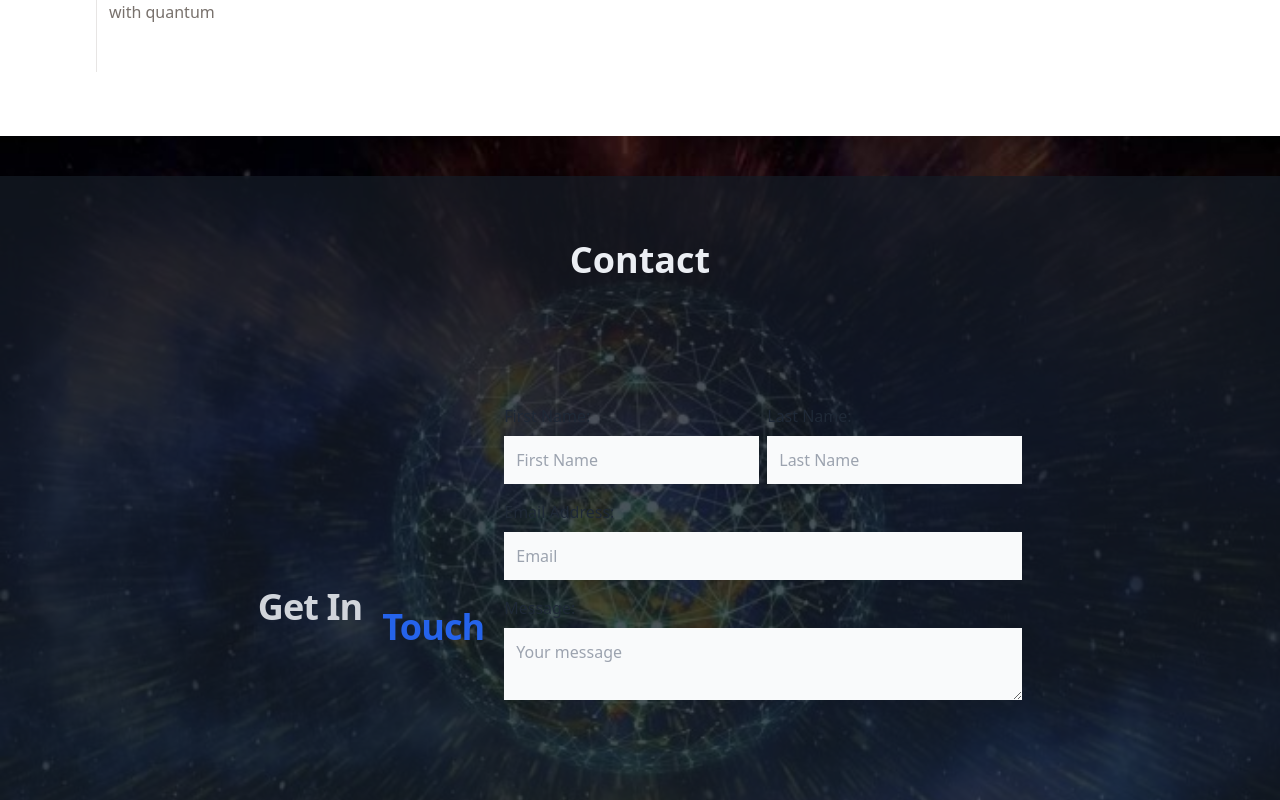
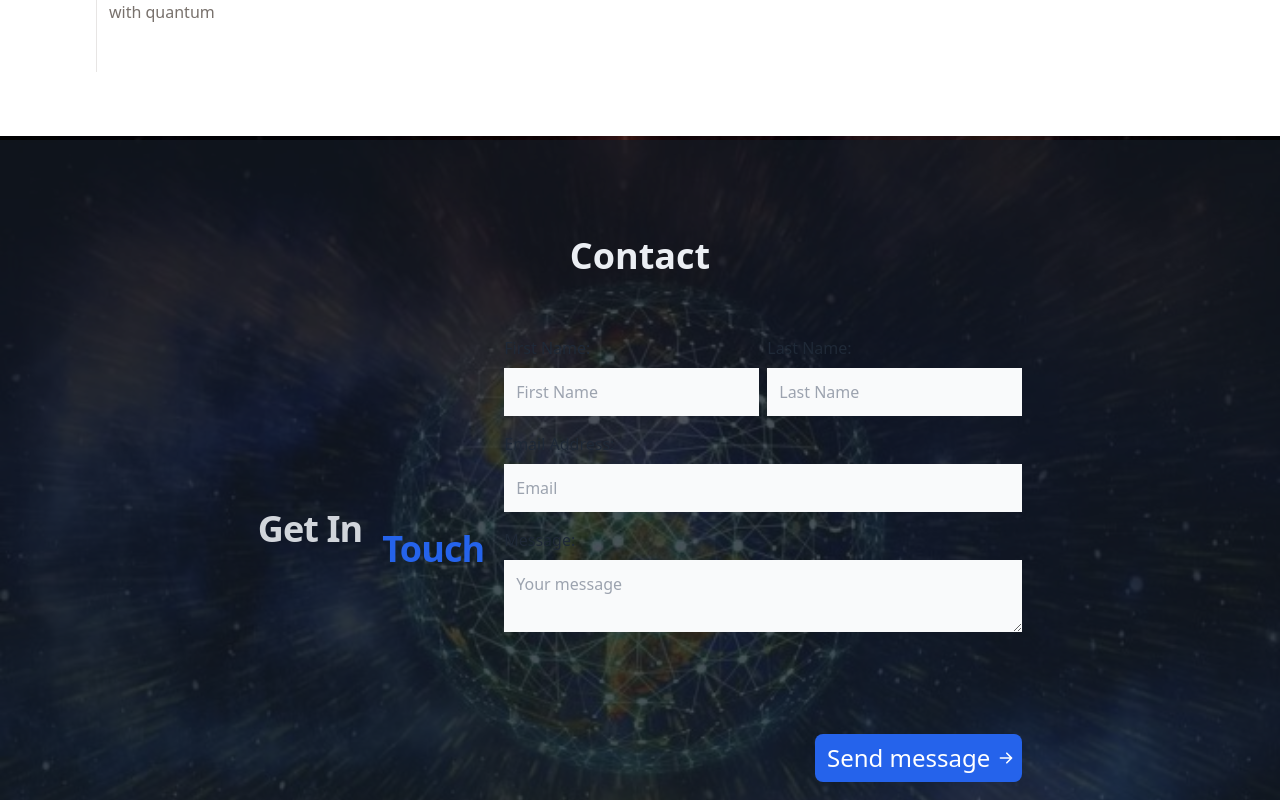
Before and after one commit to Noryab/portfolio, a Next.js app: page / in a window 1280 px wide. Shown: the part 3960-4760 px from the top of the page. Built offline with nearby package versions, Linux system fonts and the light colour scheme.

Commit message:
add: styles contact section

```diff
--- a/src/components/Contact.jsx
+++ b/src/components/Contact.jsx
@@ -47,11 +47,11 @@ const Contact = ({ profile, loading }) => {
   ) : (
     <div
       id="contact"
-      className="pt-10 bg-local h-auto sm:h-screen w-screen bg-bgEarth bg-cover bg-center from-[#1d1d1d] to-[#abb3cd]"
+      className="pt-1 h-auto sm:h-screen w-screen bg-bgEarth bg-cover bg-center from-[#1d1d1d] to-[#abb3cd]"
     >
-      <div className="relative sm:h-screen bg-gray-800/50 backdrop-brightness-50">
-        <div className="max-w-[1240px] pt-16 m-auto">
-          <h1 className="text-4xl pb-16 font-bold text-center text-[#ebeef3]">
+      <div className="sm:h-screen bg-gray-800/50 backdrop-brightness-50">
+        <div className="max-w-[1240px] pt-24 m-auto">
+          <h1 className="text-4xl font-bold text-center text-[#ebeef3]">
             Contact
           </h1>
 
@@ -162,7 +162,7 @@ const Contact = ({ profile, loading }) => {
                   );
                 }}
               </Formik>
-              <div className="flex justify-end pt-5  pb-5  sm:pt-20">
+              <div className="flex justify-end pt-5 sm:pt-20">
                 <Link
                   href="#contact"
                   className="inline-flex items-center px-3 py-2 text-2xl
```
------------------------------------
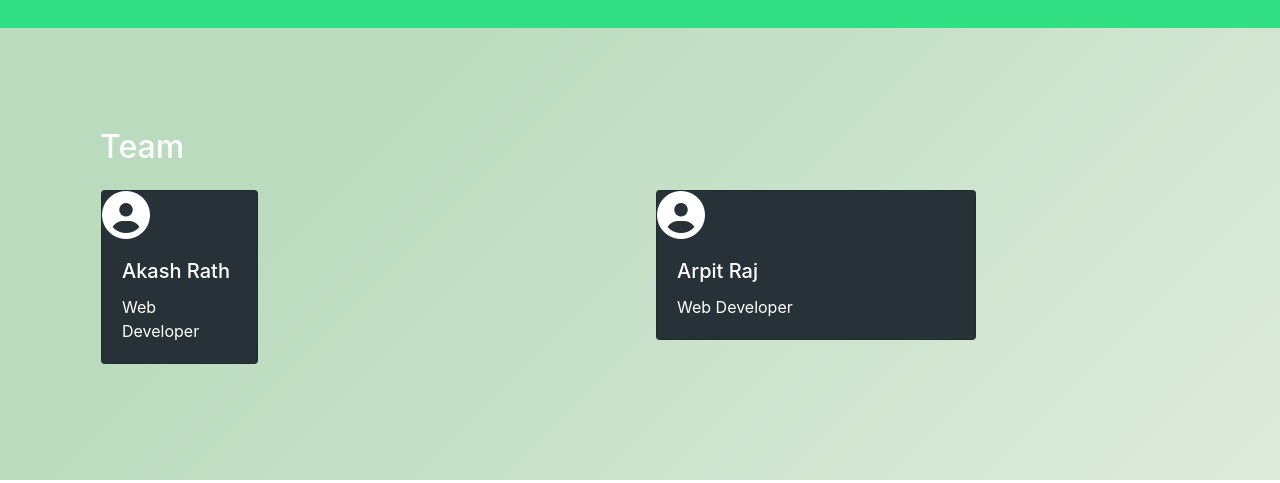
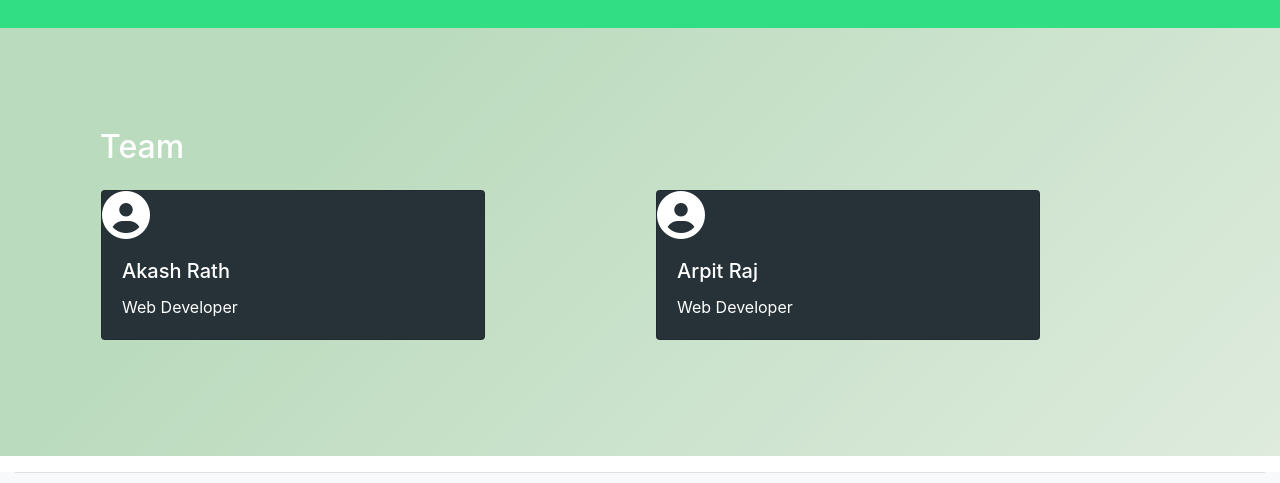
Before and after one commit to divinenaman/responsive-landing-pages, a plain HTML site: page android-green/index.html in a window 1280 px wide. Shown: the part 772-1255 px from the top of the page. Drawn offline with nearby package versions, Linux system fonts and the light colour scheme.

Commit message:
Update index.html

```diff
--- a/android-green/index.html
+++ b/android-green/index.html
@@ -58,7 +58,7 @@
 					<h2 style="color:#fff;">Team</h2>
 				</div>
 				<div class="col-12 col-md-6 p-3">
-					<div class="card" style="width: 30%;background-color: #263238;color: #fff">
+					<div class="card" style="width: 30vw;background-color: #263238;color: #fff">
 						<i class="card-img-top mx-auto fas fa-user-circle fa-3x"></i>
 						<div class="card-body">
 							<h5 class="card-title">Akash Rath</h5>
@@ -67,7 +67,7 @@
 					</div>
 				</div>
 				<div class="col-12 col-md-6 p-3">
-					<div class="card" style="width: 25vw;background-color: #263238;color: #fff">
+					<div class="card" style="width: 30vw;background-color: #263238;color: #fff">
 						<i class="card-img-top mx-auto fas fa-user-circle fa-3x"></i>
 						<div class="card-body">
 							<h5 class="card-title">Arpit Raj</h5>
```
------------------------------------
| Your goal |
Copy out every line of the material above that mentions the word "justify".

| Problem solution |
-              <div className="flex justify-end pt-5  pb-5  sm:pt-20">
+              <div className="flex justify-end pt-5 sm:pt-20">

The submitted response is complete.